Anyone may probably cite a dozen major or less major names in Armenian literature who became victims of the genocide of 1915. Even among scholars, however, the name of Armen Dorian probably does not ring a bell. At the age of 23, he was one of the youngest writers to be caught in the roundup of April 23-24 and sent to death.
He was born Hrachia Surenian on January 28, 1892 in the city of Skopje, the current capital of the Republic of Macedonia. At the time, his birthplace was still part of the Ottoman Empire. His father was a contractor of roads and bridges.
There was no Armenian community and no school there. Hrachia first studied at a local Greek school and then at the French school of Manastir (current Bitola, also in Macedonia). The family later moved to Constantinople, where the future poet received his higher education at the Mekhitarist School of Pangalti, which belonged to the Viennese branch of the congregation. He graduated in 1911 and traveled to France, where he continued his studies at the Sorbonne.
It is not clear why and when he took his literary name. When in Paris, he joined the French literary scene and founded the French newspaper L'Arène in 1912. Filled with dynamic and progressive ideas in poetry, he followed the current known as “paroxyste,” first proposed by poet Nicolas Beaudoin (1881-1960) in 1911, which was a French correlative to another avant-garde movement, futurism. He also published poetry booklets.

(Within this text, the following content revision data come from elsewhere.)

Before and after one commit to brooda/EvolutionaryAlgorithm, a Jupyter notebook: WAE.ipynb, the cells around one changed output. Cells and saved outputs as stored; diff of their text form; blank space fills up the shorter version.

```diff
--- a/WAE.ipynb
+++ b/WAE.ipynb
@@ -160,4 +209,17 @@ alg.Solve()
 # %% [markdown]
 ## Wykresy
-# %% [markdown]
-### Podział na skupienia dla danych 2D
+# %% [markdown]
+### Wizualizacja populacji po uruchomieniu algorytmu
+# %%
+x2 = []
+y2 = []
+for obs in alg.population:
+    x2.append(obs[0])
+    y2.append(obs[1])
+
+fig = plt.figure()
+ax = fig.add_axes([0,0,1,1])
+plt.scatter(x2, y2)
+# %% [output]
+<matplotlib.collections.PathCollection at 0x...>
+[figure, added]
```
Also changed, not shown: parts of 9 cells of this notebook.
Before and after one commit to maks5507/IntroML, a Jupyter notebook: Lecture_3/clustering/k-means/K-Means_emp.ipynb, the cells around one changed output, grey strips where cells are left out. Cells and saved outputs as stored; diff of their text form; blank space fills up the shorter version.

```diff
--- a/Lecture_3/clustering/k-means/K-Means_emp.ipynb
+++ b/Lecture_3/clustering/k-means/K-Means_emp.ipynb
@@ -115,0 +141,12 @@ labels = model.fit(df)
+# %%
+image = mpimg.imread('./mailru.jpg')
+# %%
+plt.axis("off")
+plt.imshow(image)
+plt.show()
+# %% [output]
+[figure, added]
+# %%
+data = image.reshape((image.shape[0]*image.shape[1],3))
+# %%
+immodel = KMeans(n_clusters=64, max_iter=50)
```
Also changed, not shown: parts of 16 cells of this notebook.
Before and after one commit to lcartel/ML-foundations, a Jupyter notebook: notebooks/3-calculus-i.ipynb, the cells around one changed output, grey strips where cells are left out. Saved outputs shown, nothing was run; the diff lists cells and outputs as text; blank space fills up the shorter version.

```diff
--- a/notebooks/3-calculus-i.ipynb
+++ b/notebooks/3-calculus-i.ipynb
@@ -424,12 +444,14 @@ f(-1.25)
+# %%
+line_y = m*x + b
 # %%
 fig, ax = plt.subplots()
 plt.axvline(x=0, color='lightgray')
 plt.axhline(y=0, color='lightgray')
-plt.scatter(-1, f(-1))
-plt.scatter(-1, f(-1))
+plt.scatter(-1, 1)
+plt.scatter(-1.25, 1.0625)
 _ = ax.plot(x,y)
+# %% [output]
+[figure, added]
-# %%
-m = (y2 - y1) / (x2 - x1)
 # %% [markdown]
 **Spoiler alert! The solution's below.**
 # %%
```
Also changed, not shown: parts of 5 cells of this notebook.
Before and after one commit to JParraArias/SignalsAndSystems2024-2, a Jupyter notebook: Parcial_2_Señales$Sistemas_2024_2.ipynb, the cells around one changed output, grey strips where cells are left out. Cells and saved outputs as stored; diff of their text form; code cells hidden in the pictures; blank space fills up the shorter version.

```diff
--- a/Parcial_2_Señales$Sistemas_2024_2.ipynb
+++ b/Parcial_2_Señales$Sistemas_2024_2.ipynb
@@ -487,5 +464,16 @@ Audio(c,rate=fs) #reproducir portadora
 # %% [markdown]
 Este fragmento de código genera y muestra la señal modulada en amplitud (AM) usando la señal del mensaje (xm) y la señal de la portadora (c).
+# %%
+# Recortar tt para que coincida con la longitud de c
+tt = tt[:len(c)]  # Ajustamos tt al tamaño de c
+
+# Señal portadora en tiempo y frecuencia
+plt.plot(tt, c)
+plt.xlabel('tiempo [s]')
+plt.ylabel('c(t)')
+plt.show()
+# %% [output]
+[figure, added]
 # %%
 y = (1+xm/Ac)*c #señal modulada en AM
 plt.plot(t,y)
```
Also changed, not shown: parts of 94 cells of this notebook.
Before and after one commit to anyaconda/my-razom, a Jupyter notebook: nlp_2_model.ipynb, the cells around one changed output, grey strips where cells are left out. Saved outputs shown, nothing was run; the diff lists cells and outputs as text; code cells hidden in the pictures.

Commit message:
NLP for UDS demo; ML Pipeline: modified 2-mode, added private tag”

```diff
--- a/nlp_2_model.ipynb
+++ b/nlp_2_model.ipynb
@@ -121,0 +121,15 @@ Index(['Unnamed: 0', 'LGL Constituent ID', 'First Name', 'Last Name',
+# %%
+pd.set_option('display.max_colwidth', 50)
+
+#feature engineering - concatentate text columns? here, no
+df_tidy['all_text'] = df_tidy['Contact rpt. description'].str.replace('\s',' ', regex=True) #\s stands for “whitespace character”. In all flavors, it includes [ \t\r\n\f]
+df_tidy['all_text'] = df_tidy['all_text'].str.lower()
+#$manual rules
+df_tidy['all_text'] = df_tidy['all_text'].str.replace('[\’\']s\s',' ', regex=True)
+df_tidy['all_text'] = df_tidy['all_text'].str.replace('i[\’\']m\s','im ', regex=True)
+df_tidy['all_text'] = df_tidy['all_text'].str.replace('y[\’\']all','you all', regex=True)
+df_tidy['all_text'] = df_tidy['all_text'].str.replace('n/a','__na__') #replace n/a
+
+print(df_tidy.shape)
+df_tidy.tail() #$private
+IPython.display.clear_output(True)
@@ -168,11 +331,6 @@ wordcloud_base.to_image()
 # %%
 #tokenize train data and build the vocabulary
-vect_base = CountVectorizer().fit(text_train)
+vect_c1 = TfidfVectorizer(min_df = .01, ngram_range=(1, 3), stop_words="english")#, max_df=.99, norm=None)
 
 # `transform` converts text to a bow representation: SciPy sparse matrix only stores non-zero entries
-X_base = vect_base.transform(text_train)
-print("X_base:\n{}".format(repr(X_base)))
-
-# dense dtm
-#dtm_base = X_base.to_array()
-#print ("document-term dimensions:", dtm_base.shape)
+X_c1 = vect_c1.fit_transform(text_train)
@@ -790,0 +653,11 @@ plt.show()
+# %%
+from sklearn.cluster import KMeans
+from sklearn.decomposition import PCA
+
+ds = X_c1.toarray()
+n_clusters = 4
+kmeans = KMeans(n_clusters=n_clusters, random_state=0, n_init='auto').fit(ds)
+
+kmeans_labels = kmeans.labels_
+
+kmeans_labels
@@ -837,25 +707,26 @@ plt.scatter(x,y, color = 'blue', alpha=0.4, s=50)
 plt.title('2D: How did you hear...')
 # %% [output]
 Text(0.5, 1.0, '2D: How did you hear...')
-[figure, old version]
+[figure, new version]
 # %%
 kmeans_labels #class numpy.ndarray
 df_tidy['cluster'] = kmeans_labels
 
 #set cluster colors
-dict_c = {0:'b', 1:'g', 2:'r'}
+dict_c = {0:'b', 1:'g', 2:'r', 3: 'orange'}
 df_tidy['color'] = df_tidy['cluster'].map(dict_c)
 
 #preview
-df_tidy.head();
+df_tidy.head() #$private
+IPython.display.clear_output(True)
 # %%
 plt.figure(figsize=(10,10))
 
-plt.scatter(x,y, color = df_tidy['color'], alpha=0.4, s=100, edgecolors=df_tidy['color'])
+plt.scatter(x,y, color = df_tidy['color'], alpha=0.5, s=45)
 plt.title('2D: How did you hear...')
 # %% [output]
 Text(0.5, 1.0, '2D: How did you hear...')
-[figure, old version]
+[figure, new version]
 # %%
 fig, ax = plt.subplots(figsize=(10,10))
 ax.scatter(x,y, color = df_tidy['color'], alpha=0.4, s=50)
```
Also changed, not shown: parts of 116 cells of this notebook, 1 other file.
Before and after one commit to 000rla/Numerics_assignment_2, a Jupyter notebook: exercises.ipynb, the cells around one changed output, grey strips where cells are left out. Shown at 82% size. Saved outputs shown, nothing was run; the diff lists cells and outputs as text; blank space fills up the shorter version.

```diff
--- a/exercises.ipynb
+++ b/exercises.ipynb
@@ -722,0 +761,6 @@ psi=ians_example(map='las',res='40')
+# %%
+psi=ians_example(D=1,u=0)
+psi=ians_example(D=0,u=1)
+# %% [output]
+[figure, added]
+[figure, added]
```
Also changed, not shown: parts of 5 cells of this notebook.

As immersed as he was in French literature, Dorian did not leave aside his Armenian roots. He wrote and published both in French and in Armenian, and did not sever his links with the Armenian literary life in Constantinople.
Immediately after his graduation in 1914, he received an invitation to return to Constantinople as headmaster in his alma mater, the Mekhitarist School of Pangalti. He also taught in four other schools, and contributed to local journals with Armenian and French poems. He was arrested at the Modern School in the night of April 24, 1915.
Armen Dorian, together with some 150 people, including poets Taniel Varoujan and Roupen Sevag, among others, was initially sent to Çankırı. Thirty exiles were able to return to Constantinople in one way or another. From the remaining hundred and twenty, in June 1915 a first caravan of 52 people was dispatched with destination to Deir-er-Zor. One of the fifteen survivors of the entire group of 120, Mikayel Shamdanjian, wrote: “At the time, we were not familiar with that name. From the first caravan, only the Protestant bookseller Baronian, as the result of petitions, was excluded and returned to Constantinople. All the other comrades, including the promising and pleasant Armen Dorian, went to become the victims of the roads of Elbistan. . . . Armen Dorian became part of the first caravan because, as someone who had absorbed French humor, was dazzling and had always a song in his lips.”
Dorian’s poetry has remained dispersed in the Armenian and French journals of the time. Other poems were posthumously published in the Armenian press. His brother Zenob Surenian, who had settled in Austria, in 1931 published a small collection of poetry entitled Un poète français d’origine arménienne (A French Poet of Armenian Origin).